## WORK ITEM
Copy out all lines bearing the word "border" from the listing below.

## STUDY MATERIAL
##############################

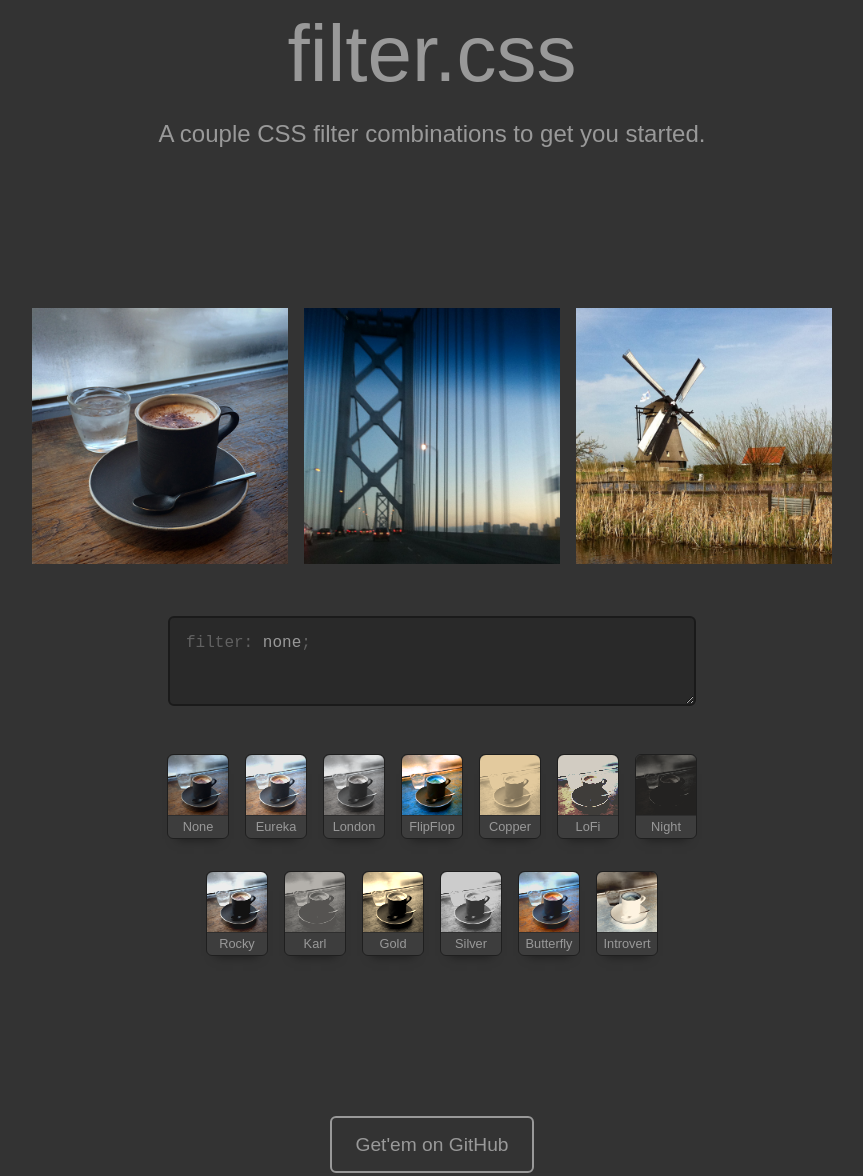
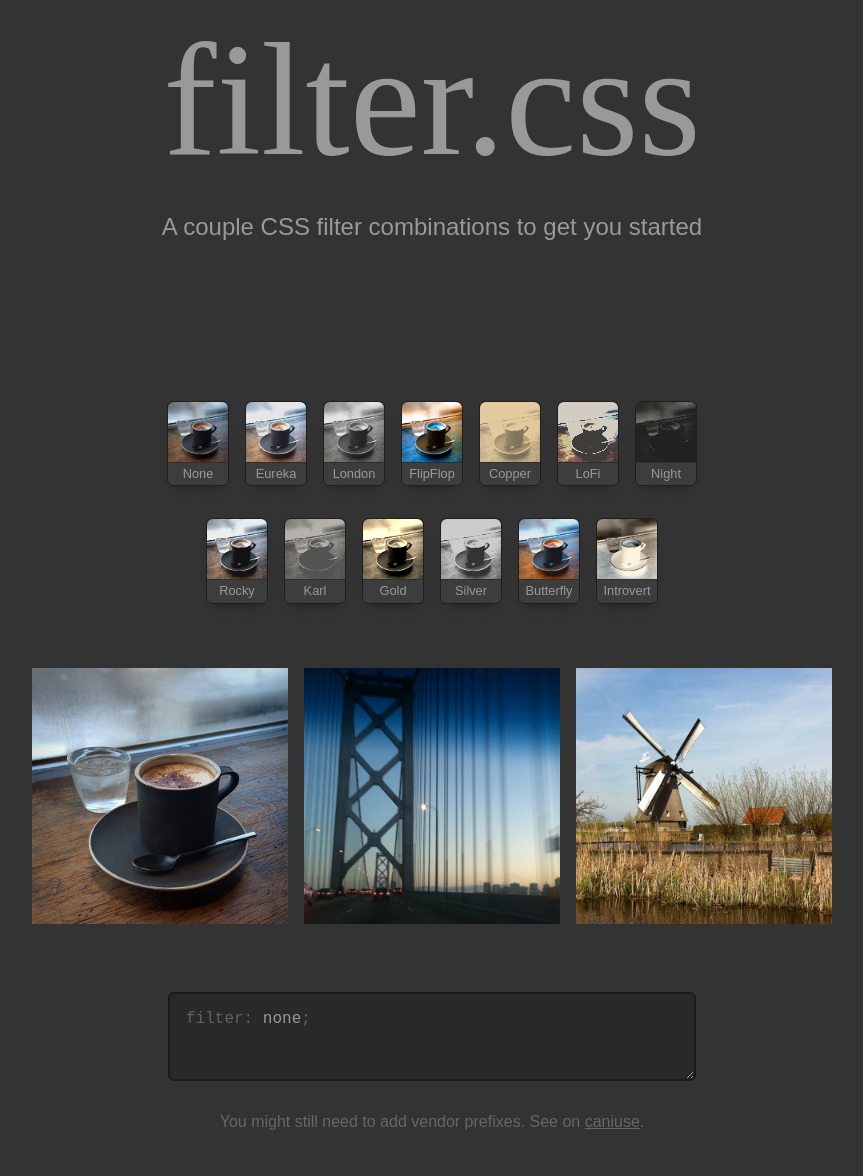
Before and after one commit to simurai/filter.css, a plain HTML site: page index.html in a window 1280 px wide. Shown: the part 120-1296 px from the top of the page, without its empty margins (208-1071 px from the left). Drawn offline with Linux system fonts and the light colour scheme; a web font is replaced by a local one.

Commit message:
New font for header
+ some reodering

```diff
--- a/app.css
+++ b/app.css
@@ -50,14 +50,14 @@ a {
 
 /* Intro --------------------------------- */
 
+.Filter,
 .Gallery,
-.Code,
-.Filter {
+.Code {
     -webkit-animation: intro .4s .2s cubic-bezier(0, .20, 0, 1) backwards;
             animation: intro .4s .2s cubic-bezier(0, .20, 0, 1) backwards;
 }
-.Code {  -webkit-animation-delay: .3s; animation-delay: .3s; }
-.Filter {  -webkit-animation-delay: .4s; animation-delay: .4s; }
+.Gallery {  -webkit-animation-delay: .3s; animation-delay: .3s; }
+.Code {  -webkit-animation-delay: .4s; animation-delay: .4s; }
 @-webkit-keyframes intro { 0% { opacity: 0; -webkit-transform: translateY(-20px); transform: translateY(-20px); } }
         @keyframes intro { 0% { opacity: 0; -webkit-transform: translateY(-20px); transform: translateY(-20px); } }
 
@@ -71,8 +71,14 @@ a {
 
 .Header-title {
     font-weight: normal;
-    font-size: 5em;
+    font-size: 10em;
     margin: 0;
+    font-family: 'Qwigley';
+}
+@media (max-width: 500px) {
+	.Header-title {
+    	font-size: 30vw;
+	}
 }
 
 .Header-subtitle {
@@ -81,65 +87,9 @@ a {
 }
 
 
-/* Gallery --------------------------------- */
-
-.Gallery {
-    padding: 1rem .5rem;
-}
-
-.Gallery-item {
-    display: inline-block;
-    width: 20vw;
-    height: 20vw;
-    background-repeat: no-repeat;
-    background-position: center;
-    background-size: cover;
-    margin: 1rem .5rem;
-}
-@media (max-width: 800px) {
-    .Gallery-item:nth-child(1) {
-        width: 50vw;
-        height: 50vw;
-    }
-    .Gallery-item:nth-child(2),
-    .Gallery-item:nth-child(3) {
-        display: none;
-    }
-}
-@media (max-width: 320px) {
-    .Gallery-item:nth-child(1) {
-        display: none;
-    }
-}
 
 
 
-/* Code --------------------------------- */
-
-.Code {
-    background: hsla(0, 0%, 0%, 0.2);
-    padding: 1em;
-    border-radius: 6px;
-    overflow: hidden;
-    width: 100%;
-    display: block;
-    text-align: left;
-    resize: vertical;
-    height: 5.6em;
-    line-height: 1.2;
-    border: 2px solid hsl(0, 0%, 10%);
-    max-width: 33em;
-    margin: 1rem auto;
-}
-
-.Code-prop,
-.Code-end {
-    color: hsl(0, 0%, 38%);
-}
-
-.Code-value {
-
-}
 
 
 /* Filter --------------------------------- */
@@ -207,6 +157,88 @@ a {
 }
 
 
+
+
+
+
+
+/* Gallery --------------------------------- */
+
+.Gallery {
+    padding: 1rem .5rem;
+}
+
+.Gallery-item {
+    display: inline-block;
+    width: 20vw;
+    height: 20vw;
+    background-repeat: no-repeat;
+    background-position: center;
+    background-size: cover;
+    margin: 1rem .5rem;
+}
+@media (max-width: 800px) {
+    .Gallery-item:nth-child(1) {
+        width: 50vw;
+        height: 50vw;
+    }
+    .Gallery-item:nth-child(2),
+    .Gallery-item:nth-child(3) {
+        display: none;
+    }
+}
+@media (max-width: 320px) {
+    .Gallery-item:nth-child(1) {
+        display: none;
+    }
+}
+
+
+
+
+
+
+
+/* Code --------------------------------- */
+
+.Code {
+    background: hsla(0, 0%, 0%, 0.2);
+    padding: 1em;
+    border-radius: 6px;
+    overflow: hidden;
+    width: 100%;
+    display: block;
+    text-align: left;
+    resize: vertical;
+    height: 5.6em;
+    line-height: 1.2;
+    border: 2px solid hsl(0, 0%, 10%);
+    max-width: 33em;
+    margin: 2rem auto;
+}
+
+.Code-prop,
+.Code-end {
+    color: hsl(0, 0%, 38%);
+}
+
+.Code-value {
+
+}
+
+
+
+
+
+
+
+/* Note --------------------------------- */
+
+.Note {
+    color: hsl(0,0%,40%);
+}
+
+
 /* Footer --------------------------------- */
 
 .Footer {
--- a/index.html
+++ b/index.html
@@ -12,6 +12,7 @@
 
     <link rel="stylesheet" href="app.css">
     <link rel="stylesheet" href="filter.css">
+    <link href='http://fonts.googleapis.com/css?family=Qwigley&text=filter.css' rel='stylesheet' type='text/css'>
 </head>
 <body id="app">
 
@@ -19,8 +20,15 @@
 
     <header class="Header">
         <h1 class="Header-title">filter.css</h1>
-        <h2 class="Header-subtitle">A couple CSS filter combinations to get you started.</h2>
+        <h2 class="Header-subtitle">A couple CSS filter combinations to get you started</h2>
     </header>
+
+    <aside id="filter" class="Filter" v-cloak>
+        <div class="Filter-item" v-repeat="filters" v-on="click:onFilter(this, $index)">
+            <div class="Filter-thumb" data-filter="{{filter}}" style="transition-delay: {{($index*0.05)}}s;"></div>
+            <label class="Filter-label">{{label}}</label>
+        </div>
+    </aside>
 
     <main class="Gallery">
         <div class="Gallery-item" v-repeat="photos" v-on="click:onPhoto(this, $index)" style="background-image: url( {{src}} ); transition-delay: {{($index*0.05)}}s;"></div>
@@ -32,12 +40,8 @@
         --><span class="Code-end">;</span>
     </code>
 
-    <aside id="filter" class="Filter" v-cloak>
-        <div class="Filter-item" v-repeat="filters" v-on="click:onFilter(this, $index)">
-            <div class="Filter-thumb" data-filter="{{filter}}" style="transition-delay: {{($index*0.05)}}s;"></div>
-            <label class="Filter-label">{{label}}</label>
-        </div>
-    </aside>
+    <p class="Note">You might still need to add vendor prefixes. See on <a href="http://caniuse.com/#search=CSS filter">caniuse</a>.</p>
+
 
     <footer class="Footer">
         <a class="GitHub" href="https://github.com/simurai/filter.css">Get'em on GitHub</a>
```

##############################

## OUTPUT
-    border-radius: 6px;
-    border: 2px solid hsl(0, 0%, 10%);
+    border-radius: 6px;
+    border: 2px solid hsl(0, 0%, 10%);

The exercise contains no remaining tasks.